┌──

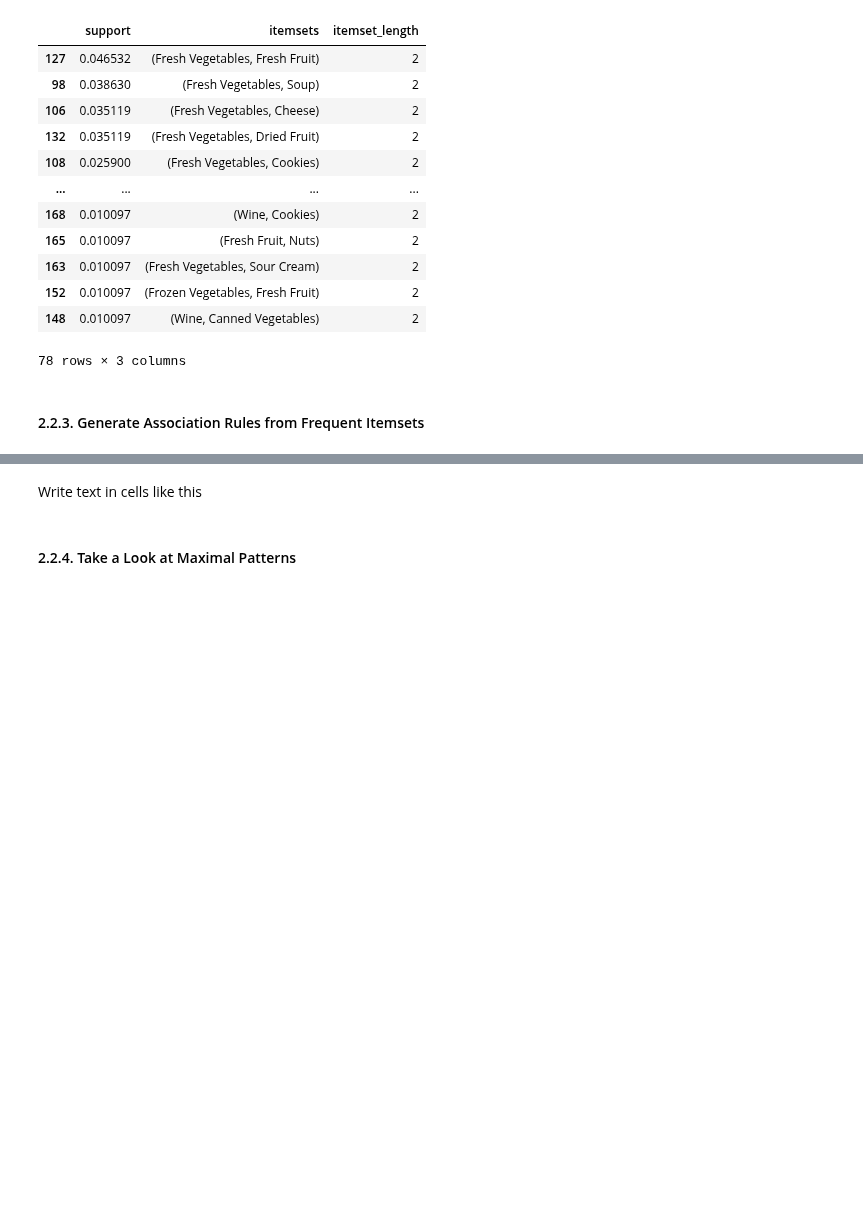
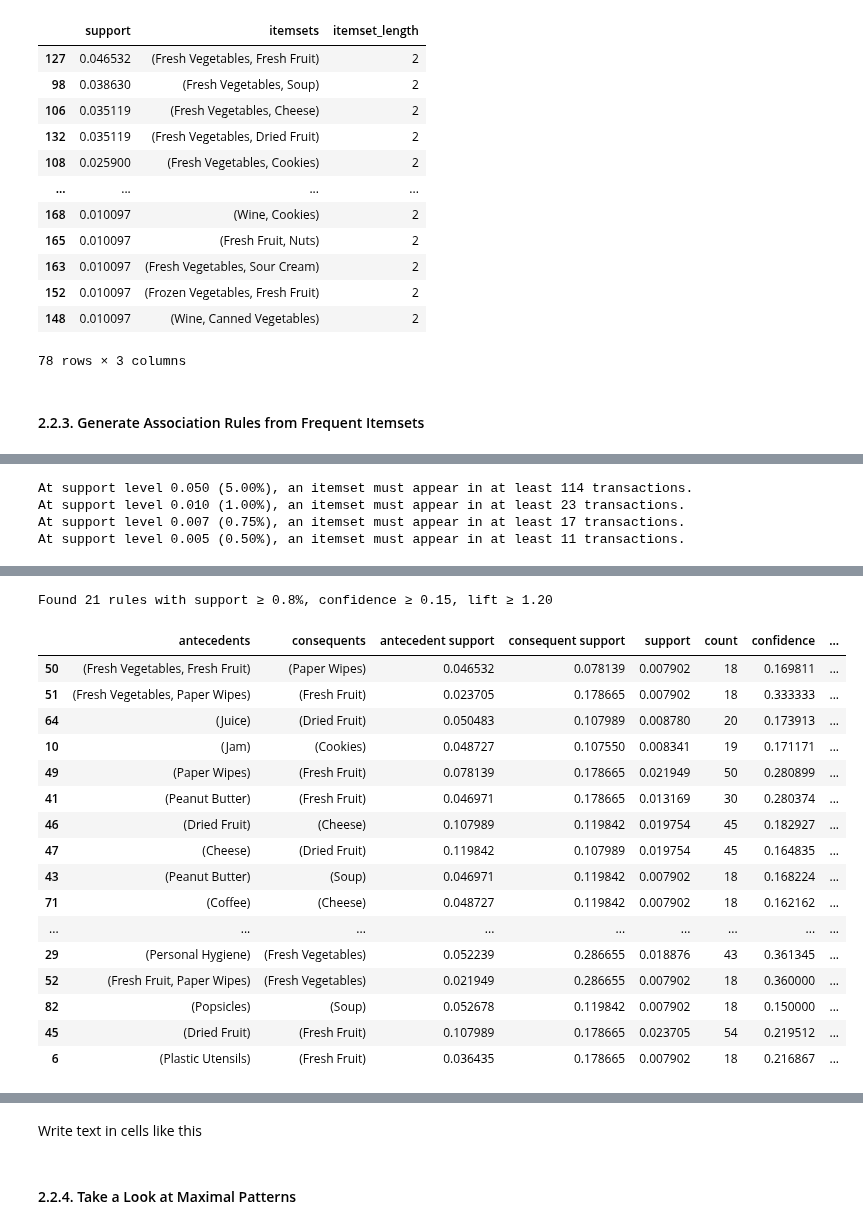
Before and after one commit to ijustsnapped/DataMine_PI, a Jupyter notebook: PD_202425_Project1/PD_202425_Project.ipynb, the cells around one changed output, grey strips where cells are left out. Saved outputs shown, nothing was run; the diff lists cells and outputs as text; code cells hidden in the pictures; blank space fills up the shorter version.

```diff
--- a/PD_202425_Project1/PD_202425_Project.ipynb
+++ b/PD_202425_Project1/PD_202425_Project.ipynb
@@ -3345,3 +3410,15 @@ Small Groceries
+# %%
+for s in support_levels:
+    threshold = s * binary_small.shape[0]
+    print(
+        f"At support level {s:.3f} ({s*100:.2f}%), "
+        f"an itemset must appear in at least {threshold:.0f} transactions."
+    )
+# %% [output]
+At support level 0.050 (5.00%), an itemset must appear in at least 114 transactions.
+At support level 0.010 (1.00%), an itemset must appear in at least 23 transactions.
+At support level 0.007 (0.75%), an itemset must appear in at least 17 transactions.
+At support level 0.005 (0.50%), an itemset must appear in at least 11 transactions.
 # %%
 fig = plot_rule_scatter_plotly(
         binary_small,
@@ -3354,3 +3431,53 @@ fig = plot_rule_scatter_plotly(
 fig.show()
 # %% [output]
 [interactive output not drawn]
+# %%
+# parameters
+min_sup   = 0.0075
+min_conf  = 0.15
+min_lift  = 1.20
+
+freq_items = fpgrowth(
+    binary_small,
+    min_support=min_sup,
+    use_colnames=True
+)
+
+rules = association_rules(
+    freq_items,
+    metric="confidence",
+    min_threshold=min_conf
+)
+
+strong_rules = rules[rules['lift'] >= min_lift].copy()
+strong_rules['count'] = (strong_rules['support'] * binary_small.shape[0]).astype(int)
+strong_rules = strong_rules.sort_values(['lift','confidence'], ascending=False)
+
+print(
+    f"Found {len(strong_rules)} rules with support ≥ {min_sup*100:.1f}%, "
+    f"confidence ≥ {min_conf:.2f}, lift ≥ {min_lift:.2f}\n"
+)
+
+strong_rules[['antecedents', 'consequents', 'antecedent support', 'consequent support',
+    'support', 'count',
+    'confidence', 'lift',
+    'leverage', 'conviction']].head(21)
+# %% [output]
+Found 21 rules with support ≥ 0.8%, confidence ≥ 0.15, lift ≥ 1.20
+|  | antecedents | consequents | antecedent support | consequent support | support | count | confidence | ... |
+| 50 | (Fresh Vegetables, Fresh Fruit) | (Paper Wipes) | 0.046532 | 0.078139 | 0.007902 | 18 | 0.169811 | ... |
+| 51 | (Fresh Vegetables, Paper Wipes) | (Fresh Fruit) | 0.023705 | 0.178665 | 0.007902 | 18 | 0.333333 | ... |
+| 64 | (Juice) | (Dried Fruit) | 0.050483 | 0.107989 | 0.008780 | 20 | 0.173913 | ... |
+| 10 | (Jam) | (Cookies) | 0.048727 | 0.107550 | 0.008341 | 19 | 0.171171 | ... |
+| 49 | (Paper Wipes) | (Fresh Fruit) | 0.078139 | 0.178665 | 0.021949 | 50 | 0.280899 | ... |
+| 41 | (Peanut Butter) | (Fresh Fruit) | 0.046971 | 0.178665 | 0.013169 | 30 | 0.280374 | ... |
+| 46 | (Dried Fruit) | (Cheese) | 0.107989 | 0.119842 | 0.019754 | 45 | 0.182927 | ... |
+| 47 | (Cheese) | (Dried Fruit) | 0.119842 | 0.107989 | 0.019754 | 45 | 0.164835 | ... |
+| 43 | (Peanut Butter) | (Soup) | 0.046971 | 0.119842 | 0.007902 | 18 | 0.168224 | ... |
+| 71 | (Coffee) | (Cheese) | 0.048727 | 0.119842 | 0.007902 | 18 | 0.162162 | ... |
+| ... | ... | ... | ... | ... | ... | ... | ... | ... |
+| 29 | (Personal Hygiene) | (Fresh Vegetables) | 0.052239 | 0.286655 | 0.018876 | 43 | 0.361345 | ... |
+| 52 | (Fresh Fruit, Paper Wipes) | (Fresh Vegetables) | 0.021949 | 0.286655 | 0.007902 | 18 | 0.360000 | ... |
+| 82 | (Popsicles) | (Soup) | 0.052678 | 0.119842 | 0.007902 | 18 | 0.150000 | ... |
+| 45 | (Dried Fruit) | (Fresh Fruit) | 0.107989 | 0.178665 | 0.023705 | 54 | 0.219512 | ... |
+| 6 | (Plastic Utensils) | (Fresh Fruit) | 0.036435 | 0.178665 | 0.007902 | 18 | 0.216867 | ... |
```
Also changed, not shown: parts of 15 cells of this notebook.
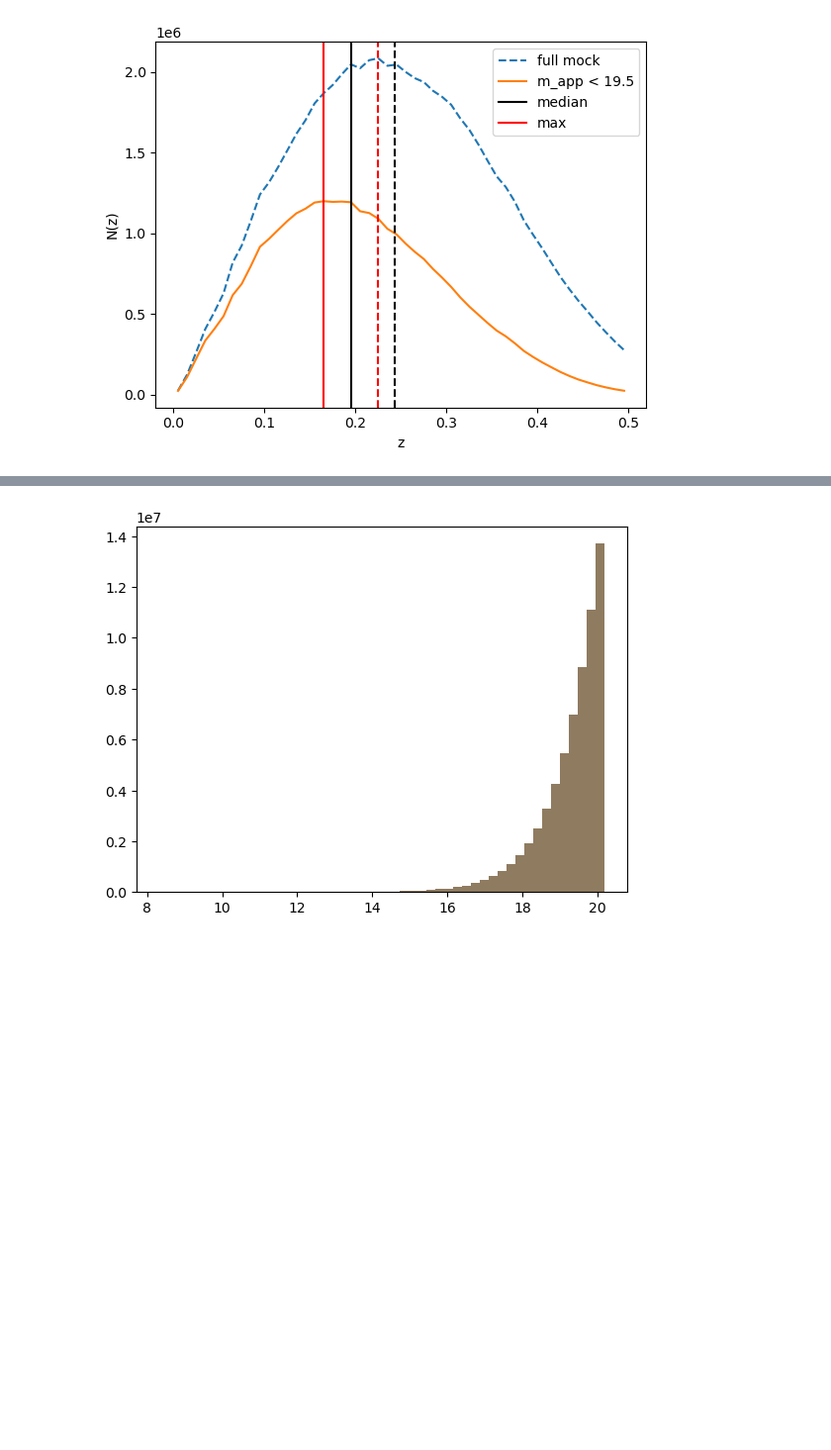
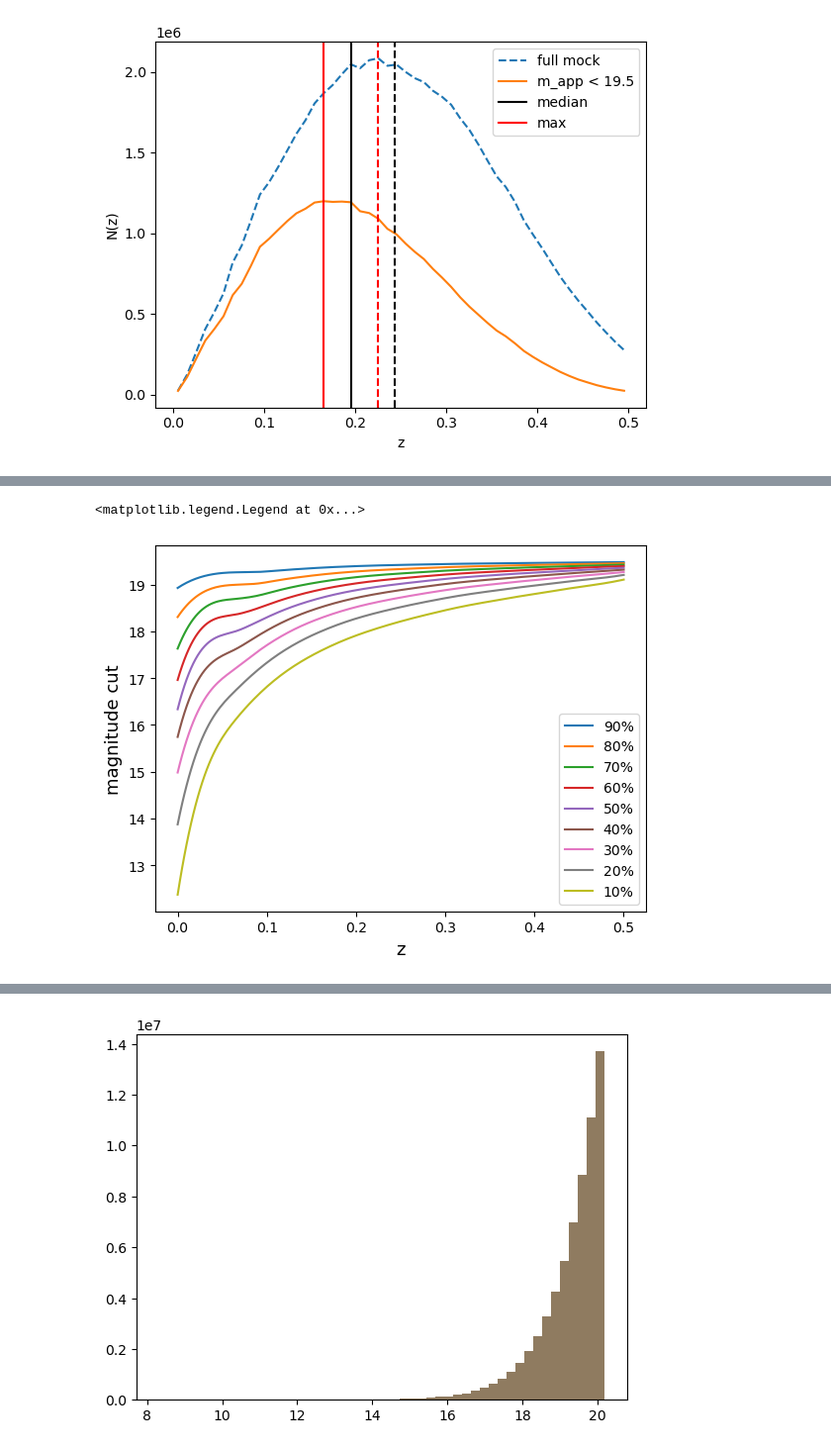
Before and after one commit to JadePiat/Relativistic_effects, a Jupyter notebook: split_cutsky.ipynb, the cells around one changed output, grey strips where cells are left out. Shown at 99% size. Drawn from its saved outputs; the diff is of its cells as text; code cells hidden in the pictures; blank space fills up the shorter version.

```diff
--- a/split_cutsky.ipynb
+++ b/split_cutsky.ipynb
@@ -83,0 +93,28 @@ effective magnification biases: s_bright = 0.006524846842931012, s_faint = 0.006
+# %%
+space = 'real'
+
+cut_faint = [10,20,30,40,50,60,70,80,90]
+cut_bright = [90,80,70,60,50,40,30,20,10]
+
+labels = ['10/90','50/50']
+
+plt.rc('axes', labelsize=13)    # fontsize of the x and y labels
+plt.rc('xtick', labelsize=10)    # fontsize of the tick labels
+plt.rc('ytick', labelsize=10)    # fontsize of the tick labels
+plt.rc('legend', fontsize=10)    # fontsize of the tick labels
+
+z = np.linspace(0,0.5,200)
+
+plt.figure()
+plt.xlabel('z')
+plt.ylabel('magnitude cut')
+
+for i, (cut_b, cut_f) in enumerate(zip(cut_bright, cut_faint)):
+
+    mb, mf = split_magnitudes(file_cutsky, space, m_lim, z_max, n_bins, cut_b, cut_f, path_out)
+    plt.plot(z,mb(z),label=f'{cut_f}% / {cut_b}%')
+
+plt.legend()
+# %% [output]
+<matplotlib.legend.Legend at 0x...>
+[figure, added]
```
Also changed, not shown: parts of 4 cells of this notebook, 5 other files.
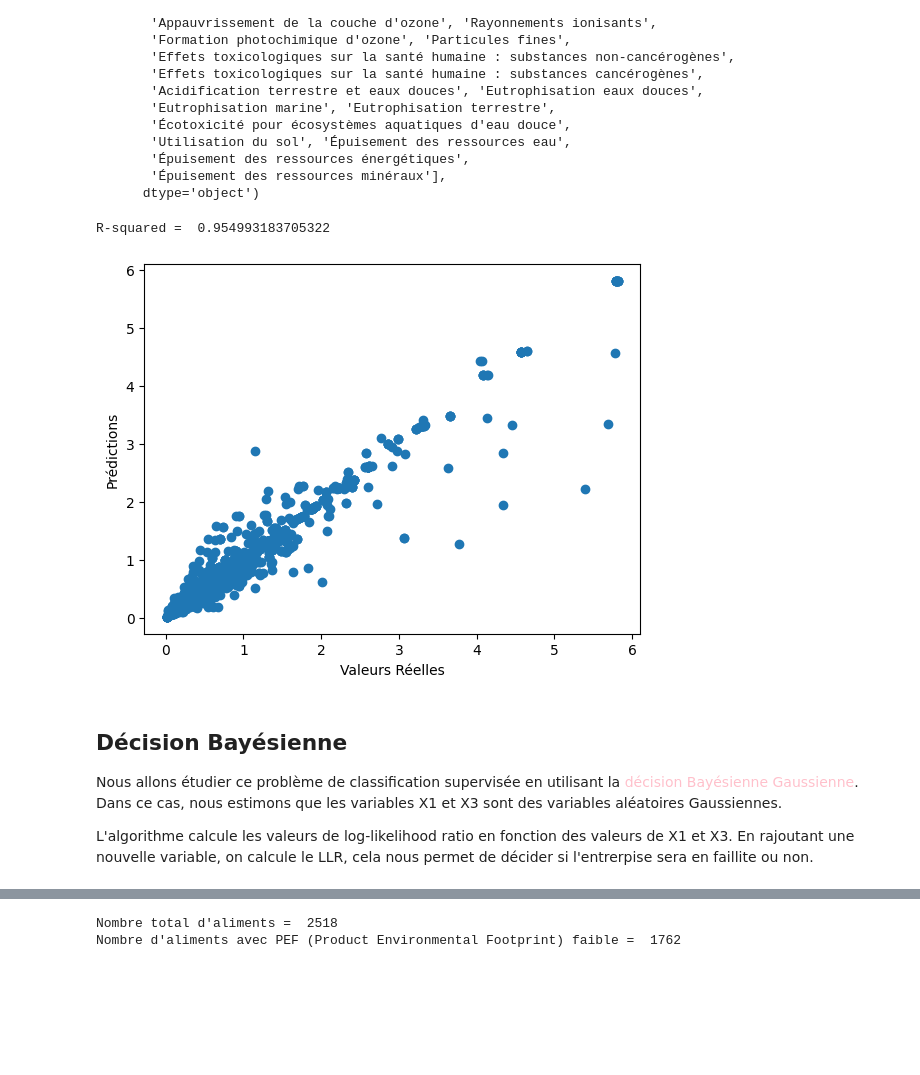
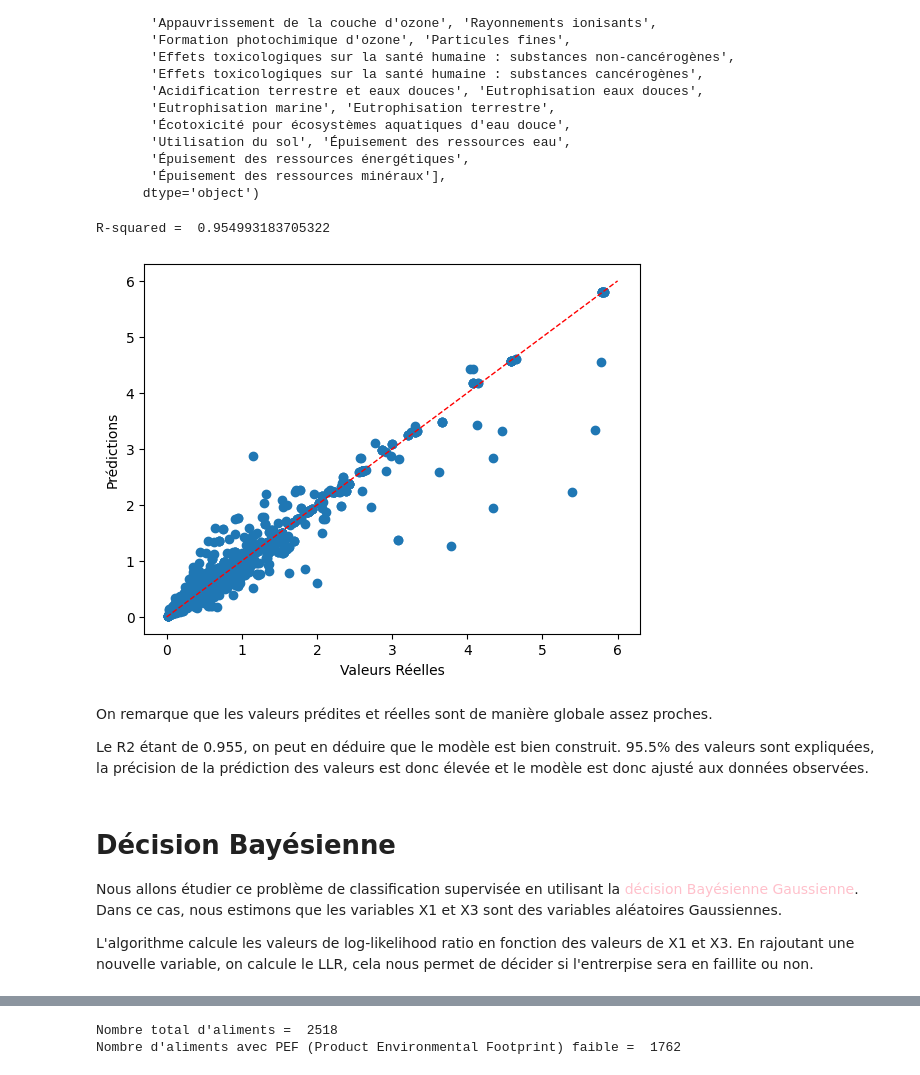
Before and after one commit to antoinebnm/PTS-Data, a Jupyter notebook: goodDatas.ipynb, the cells around one changed output, grey strips where cells are left out. Drawn from its saved outputs; the diff is of its cells as text; code cells hidden in the pictures; blank space fills up the shorter version.

```diff
--- a/goodDatas.ipynb
+++ b/goodDatas.ipynb
@@ -578,34 +612,41 @@ Index(['Groupe d'aliment', 'Sous-groupe d'aliment',
 # %%
 from sklearn.neighbors import KNeighborsRegressor
 
 X = dataCopy[['Changement climatique', 'Rayonnements ionisants']]
 z = dataCopy['Score unique EF']
 
 # Crée une instance de KNeighborsRegressor avec 7 voisins.
 knn = KNeighborsRegressor(n_neighbors=7)
 # Ajuste le modèle aux données d'entraînement, en utilisant X comme caractéristiques et z comme variable cible.
 knn.fit(X, z)
 
 # Utilise le modèle ajusté pour prédire les valeurs de z à partir des caractéristiques X,
 # puis calcule et imprime le coefficient de détermination (R-squared) qui mesure la qualité des prédictions.
 
 predictions = knn.predict(X)
 accuracy = knn.score(X, z)
 print('R-squared = ', accuracy)
 
+limits_x = plt.xlim()
+limits_y = plt.ylim()
+
+plt.plot([0,6], [0,6], color='red', linestyle='--', linewidth=1)
 plt.scatter(z, predictions)
 plt.xlabel('Valeurs Réelles')
 plt.ylabel('Prédictions')
 plt.show()
 
 
 # Cette visualisation permet de comparer visuellement les valeurs réelles (z) aux prédictions faites par le modèle.
 # Chaque point représente une observation, et une bonne prédiction serait alignée avec la ligne diagonale.
 # %% [output]
 R-squared =  0.954993183705322
-[figure, old version]
+[figure, new version]
+# %% [markdown]
+<p>On remarque que les valeurs prédites et réelles sont de manière globale assez proches.</p>
+<p>Le R2 étant de 0.955, on peut en déduire que le modèle est bien construit. 95.5% des valeurs sont expliquées, la précision de la prédiction des valeurs est donc élevée et le modèle est donc ajusté aux données observées.</p>
 # %% [markdown]
-## Décision Bayésienne
+<h1>Décision Bayésienne </h1>
 
 Nous allons étudier ce problème de classification supervisée en utilisant la <span style="color:pink">décision Bayésienne Gaussienne</span>.
 Dans ce cas, nous estimons que les variables X1 et X3 sont des variables aléatoires Gaussiennes.
```
Also changed, not shown: parts of 32 cells of this notebook.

└──

**ACTIVITY:** Could you return the lines in the entries above that contain "color"?

**RESPONSE BOX:**
+plt.plot([0,6], [0,6], color='red', linestyle='--', linewidth=1)
 Nous allons étudier ce problème de classification supervisée en utilisant la <span style="color:pink">décision Bayésienne Gaussienne</span>.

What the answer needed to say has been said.